* **WORK INSTRUCTIONS**
Please retype the listing below word for word and exclude its images.

* **RECORDS TO USE**
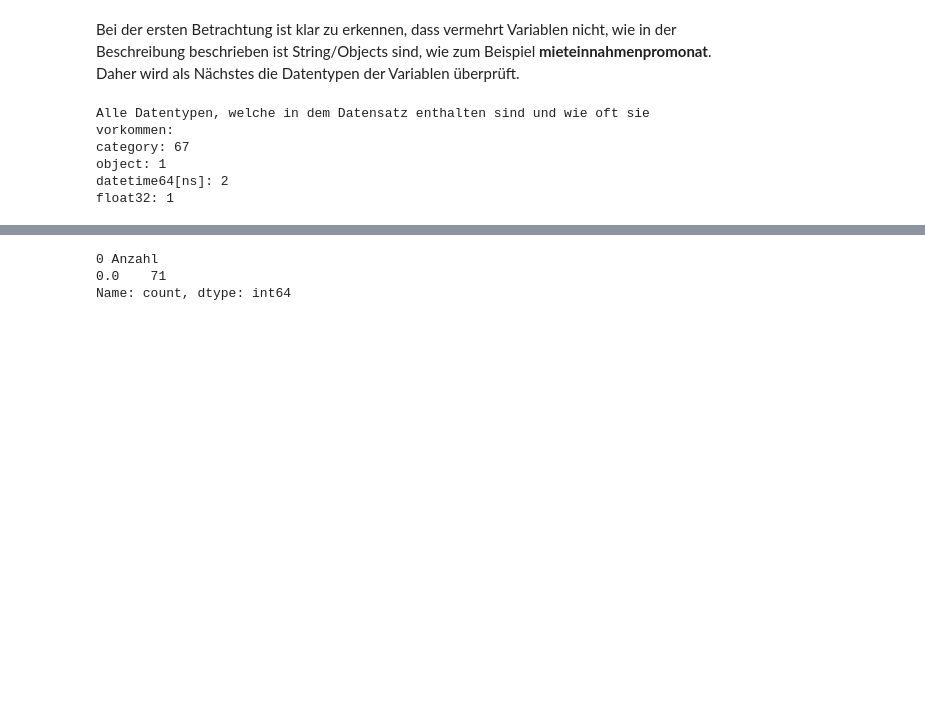
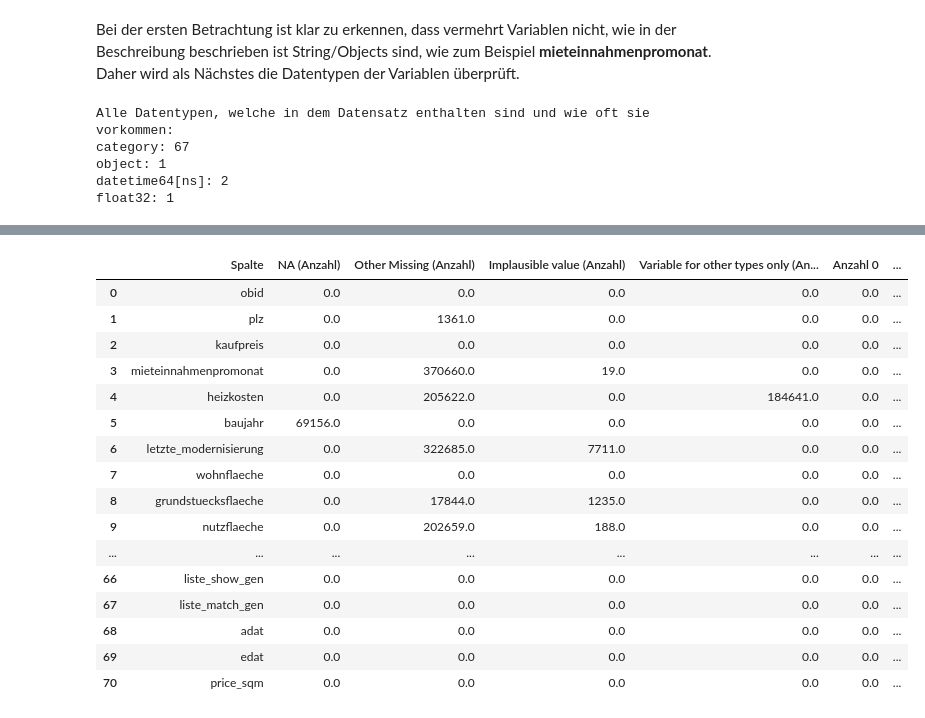
Before and after one commit to igci001/Data_Lab, a Jupyter notebook: DataLab_Emirhan_Igci.ipynb, the cells around one changed output, grey strips where cells are left out. Drawn from its saved outputs; the diff is of its cells as text; code cells hidden in the pictures; blank space fills up the shorter version.

```diff
--- a/DataLab_Emirhan_Igci.ipynb
+++ b/DataLab_Emirhan_Igci.ipynb
@@ -204,17 +205,19 @@ object: 1
 datetime64[ns]: 2
 float32: 1
 # %%
-def check_na(column):
-    size = len(column)
-    value_counts = column.value_counts()
+def check_na(df_column):
+    size = len(df_column)
+    value_counts = df_column.value_counts()
 
     results = {
-        'NA_Count': column.isna().sum(),
+        'NA_Count': df_column.isna().sum(),
         'Other_Missing_Count': value_counts.get('Other missing', 0),
+        'Implausible_Count': value_counts.get('Implausible value', 0),
+        'Variable_Count': value_counts.get('Variable for other types only', 0),
         'Zero_Count': value_counts.get('0', 0)
     }
 
-    missing_sum = results['NA_Count'] + results['Other_Missing_Count']
+    missing_sum = results['NA_Count'] + results['Other_Missing_Count'] + results['Implausible_Count'] + results['Variable_Count']
     results['Percent_Without_Zero'] = (missing_sum / size * 100).round(2)
     results['Percent_With_Zero'] = ((missing_sum + results['Zero_Count']) / size * 100).round(2)
 
@@ -223,12 +226,12 @@ def check_na(column):
 
 def na_df(df):
 
-    columns = ['Spalte', 'NA Anzahl', 'Other Missing Anzahl', '0 Anzahl',
+    df_columns = ['Spalte', 'NA (Anzahl)', 'Other Missing (Anzahl)','Implausible value (Anzahl)','Variable for other types only (Anzahl)' ,'0 (Anzahl)',
               'NA Anteil (%) ohne 0', 'NA Anteil (%) mit 0']
 
     ergebnisse = pd.DataFrame([
         [col] + list(check_na(df[col])) for col in df.columns
-    ], columns=columns)
+    ], columns=df_columns)
 
     prozent_spalten = ['NA Anteil (%) ohne 0', 'NA Anteil (%) mit 0']
     ergebnisse[prozent_spalten] = ergebnisse[prozent_spalten].round(2)
@@ -280,7 +309,22 @@ Zur Überprüfung auf Nullwerten wird eine Funktion erstellt ziel ist es ein neu
 # %%
 nullwert_df = na_df(hk_df)
-print(nullwert_df['0 Anzahl'].value_counts())
+with pd.option_context('display.max_rows', None):
+    display(nullwert_df)
 # %% [output]
-0 Anzahl
-0.0    71
-Name: count, dtype: int64
+|  | Spalte | NA (Anzahl) | Other Missing (Anzahl) | Implausible value (Anzahl) | Variable for other types only (An... | Anzahl 0 | ... |
+| 0 | obid | 0.0 | 0.0 | 0.0 | 0.0 | 0.0 | ... |
+| 1 | plz | 0.0 | 1361.0 | 0.0 | 0.0 | 0.0 | ... |
+| 2 | kaufpreis | 0.0 | 0.0 | 0.0 | 0.0 | 0.0 | ... |
+| 3 | mieteinnahmenpromonat | 0.0 | 370660.0 | 19.0 | 0.0 | 0.0 | ... |
+| 4 | heizkosten | 0.0 | 205622.0 | 0.0 | 184641.0 | 0.0 | ... |
+| 5 | baujahr | 69156.0 | 0.0 | 0.0 | 0.0 | 0.0 | ... |
+| 6 | letzte_modernisierung | 0.0 | 322685.0 | 7711.0 | 0.0 | 0.0 | ... |
+| 7 | wohnflaeche | 0.0 | 0.0 | 0.0 | 0.0 | 0.0 | ... |
+| 8 | grundstuecksflaeche | 0.0 | 17844.0 | 1235.0 | 0.0 | 0.0 | ... |
+| 9 | nutzflaeche | 0.0 | 202659.0 | 188.0 | 0.0 | 0.0 | ... |
+| ... | ... | ... | ... | ... | ... | ... | ... |
+| 66 | liste_show_gen | 0.0 | 0.0 | 0.0 | 0.0 | 0.0 | ... |
+| 67 | liste_match_gen | 0.0 | 0.0 | 0.0 | 0.0 | 0.0 | ... |
+| 68 | adat | 0.0 | 0.0 | 0.0 | 0.0 | 0.0 | ... |
+| 69 | edat | 0.0 | 0.0 | 0.0 | 0.0 | 0.0 | ... |
+| 70 | price_sqm | 0.0 | 0.0 | 0.0 | 0.0 | 0.0 | ... |
```
Also changed, not shown: parts of 11 cells of this notebook.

* **WRITTEN SOLUTION**
Before and after one commit to igci001/Data_Lab, a Jupyter notebook: DataLab_Emirhan_Igci.ipynb, the cells around one changed output, grey strips where cells are left out. Drawn from its saved outputs; the diff is of its cells as text; code cells hidden in the pictures; blank space fills up the shorter version.

```diff
--- a/DataLab_Emirhan_Igci.ipynb
+++ b/DataLab_Emirhan_Igci.ipynb
@@ -204,17 +205,19 @@ object: 1
 datetime64[ns]: 2
 float32: 1
 # %%
-def check_na(column):
-    size = len(column)
-    value_counts = column.value_counts()
+def check_na(df_column):
+    size = len(df_column)
+    value_counts = df_column.value_counts()
 
     results = {
-        'NA_Count': column.isna().sum(),
+        'NA_Count': df_column.isna().sum(),
         'Other_Missing_Count': value_counts.get('Other missing', 0),
+        'Implausible_Count': value_counts.get('Implausible value', 0),
+        'Variable_Count': value_counts.get('Variable for other types only', 0),
         'Zero_Count': value_counts.get('0', 0)
     }
 
-    missing_sum = results['NA_Count'] + results['Other_Missing_Count']
+    missing_sum = results['NA_Count'] + results['Other_Missing_Count'] + results['Implausible_Count'] + results['Variable_Count']
     results['Percent_Without_Zero'] = (missing_sum / size * 100).round(2)
     results['Percent_With_Zero'] = ((missing_sum + results['Zero_Count']) / size * 100).round(2)
 
@@ -223,12 +226,12 @@ def check_na(column):
 
 def na_df(df):
 
-    columns = ['Spalte', 'NA Anzahl', 'Other Missing Anzahl', '0 Anzahl',
+    df_columns = ['Spalte', 'NA (Anzahl)', 'Other Missing (Anzahl)','Implausible value (Anzahl)','Variable for other types only (Anzahl)' ,'0 (Anzahl)',
               'NA Anteil (%) ohne 0', 'NA Anteil (%) mit 0']
 
     ergebnisse = pd.DataFrame([
         [col] + list(check_na(df[col])) for col in df.columns
-    ], columns=columns)
+    ], columns=df_columns)
 
     prozent_spalten = ['NA Anteil (%) ohne 0', 'NA Anteil (%) mit 0']
     ergebnisse[prozent_spalten] = ergebnisse[prozent_spalten].round(2)
@@ -280,7 +309,22 @@ Zur Überprüfung auf Nullwerten wird eine Funktion erstellt ziel ist es ein neu
 # %%
 nullwert_df = na_df(hk_df)
-print(nullwert_df['0 Anzahl'].value_counts())
+with pd.option_context('display.max_rows', None):
+    display(nullwert_df)
 # %% [output]
-0 Anzahl
-0.0    71
-Name: count, dtype: int64
+|  | Spalte | NA (Anzahl) | Other Missing (Anzahl) | Implausible value (Anzahl) | Variable for other types only (An... | Anzahl 0 | ... |
+| 0 | obid | 0.0 | 0.0 | 0.0 | 0.0 | 0.0 | ... |
+| 1 | plz | 0.0 | 1361.0 | 0.0 | 0.0 | 0.0 | ... |
+| 2 | kaufpreis | 0.0 | 0.0 | 0.0 | 0.0 | 0.0 | ... |
+| 3 | mieteinnahmenpromonat | 0.0 | 370660.0 | 19.0 | 0.0 | 0.0 | ... |
+| 4 | heizkosten | 0.0 | 205622.0 | 0.0 | 184641.0 | 0.0 | ... |
+| 5 | baujahr | 69156.0 | 0.0 | 0.0 | 0.0 | 0.0 | ... |
+| 6 | letzte_modernisierung | 0.0 | 322685.0 | 7711.0 | 0.0 | 0.0 | ... |
+| 7 | wohnflaeche | 0.0 | 0.0 | 0.0 | 0.0 | 0.0 | ... |
+| 8 | grundstuecksflaeche | 0.0 | 17844.0 | 1235.0 | 0.0 | 0.0 | ... |
+| 9 | nutzflaeche | 0.0 | 202659.0 | 188.0 | 0.0 | 0.0 | ... |
+| ... | ... | ... | ... | ... | ... | ... | ... |
+| 66 | liste_show_gen | 0.0 | 0.0 | 0.0 | 0.0 | 0.0 | ... |
+| 67 | liste_match_gen | 0.0 | 0.0 | 0.0 | 0.0 | 0.0 | ... |
+| 68 | adat | 0.0 | 0.0 | 0.0 | 0.0 | 0.0 | ... |
+| 69 | edat | 0.0 | 0.0 | 0.0 | 0.0 | 0.0 | ... |
+| 70 | price_sqm | 0.0 | 0.0 | 0.0 | 0.0 | 0.0 | ... |
```
Also changed, not shown: parts of 11 cells of this notebook.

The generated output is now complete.